──────── RECORDS SUPPLIED

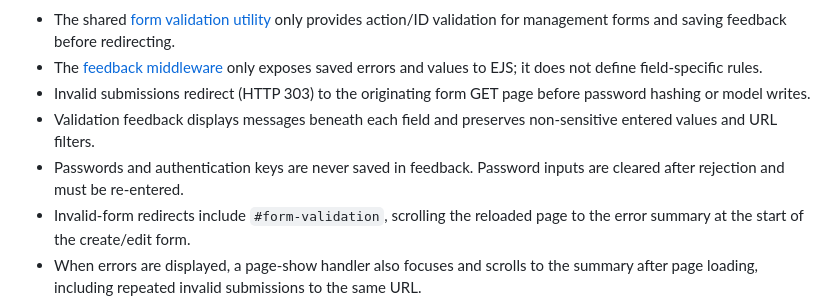
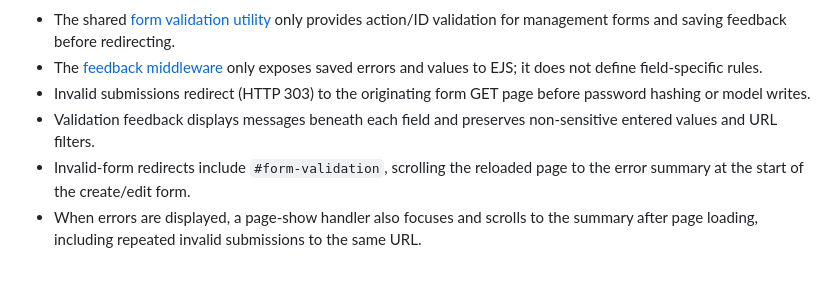
Before and after one commit to petersem/gym, a Markdown page: readme.md, the part around the change. Rendered like a GitHub page; blank space fills up the shorter version.

```diff
--- a/readme.md
+++ b/readme.md
@@ -22,7 +22,6 @@ Backend login, registration, and all management POST forms define their
 - Invalid submissions redirect (HTTP 303) to the originating form GET page before password hashing or model writes.
 - Validation feedback displays messages beneath each field and preserves non-sensitive entered values and URL
   filters.
-- Passwords and authentication keys are never saved in feedback. Password inputs are cleared after rejection and must be re-entered.
 - Invalid-form redirects include `#form-validation`, scrolling the reloaded page to the error summary at the start of the create/edit form.
 - When errors are displayed, a page-show handler also focuses and scrolls to the summary after page loading, including repeated invalid submissions to the same URL.
 - The booking calendar shows a correction form for rejected booking submissions.
```
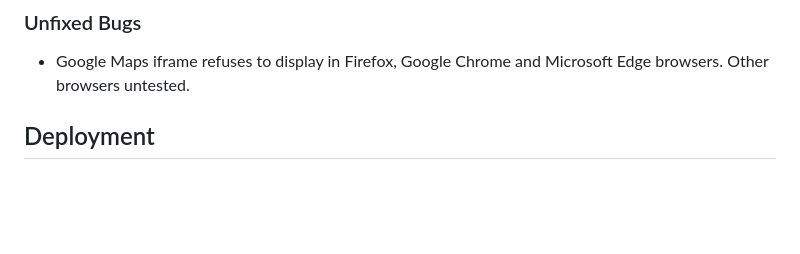
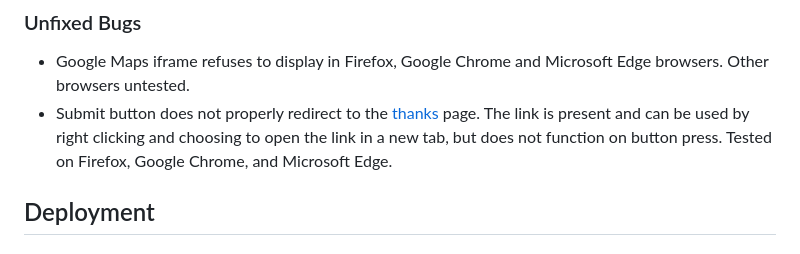
Before and after one commit to RMoran98/pawsome-pudding, a Markdown page: README.md, the part around the change. Rendered like a GitHub page; blank space fills up the shorter version.

Commit message:
Update Unresolved Bugs section

```diff
--- a/README.md
+++ b/README.md
@@ -41,6 +41,7 @@ resolved the issue.
 
 ### Unfixed Bugs
 - Google Maps iframe refuses to display in Firefox, Google Chrome and Microsoft Edge browsers. Other browsers untested.
+- Submit button does not properly redirect to the [thanks](thanks.html) page. The link is present and can be used by right clicking and choosing to open the link in a new tab, but does not function on button press. Tested on Firefox, Google Chrome, and Microsoft Edge.
 ## Deployment
 
 ## Credits
```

────────────────

Exactly the lines from the one that holds "Before and after one commit to RMoran98/pawsome-pudding, a" through the final line of the records above should be written out, and only those.

TASK RESULT>
Before and after one commit to RMoran98/pawsome-pudding, a Markdown page: README.md, the part around the change. Rendered like a GitHub page; blank space fills up the shorter version.

Commit message:
Update Unresolved Bugs section

```diff
--- a/README.md
+++ b/README.md
@@ -41,6 +41,7 @@ resolved the issue.
 
 ### Unfixed Bugs
 - Google Maps iframe refuses to display in Firefox, Google Chrome and Microsoft Edge browsers. Other browsers untested.
+- Submit button does not properly redirect to the [thanks](thanks.html) page. The link is present and can be used by right clicking and choosing to open the link in a new tab, but does not function on button press. Tested on Firefox, Google Chrome, and Microsoft Edge.
 ## Deployment
 
 ## Credits
```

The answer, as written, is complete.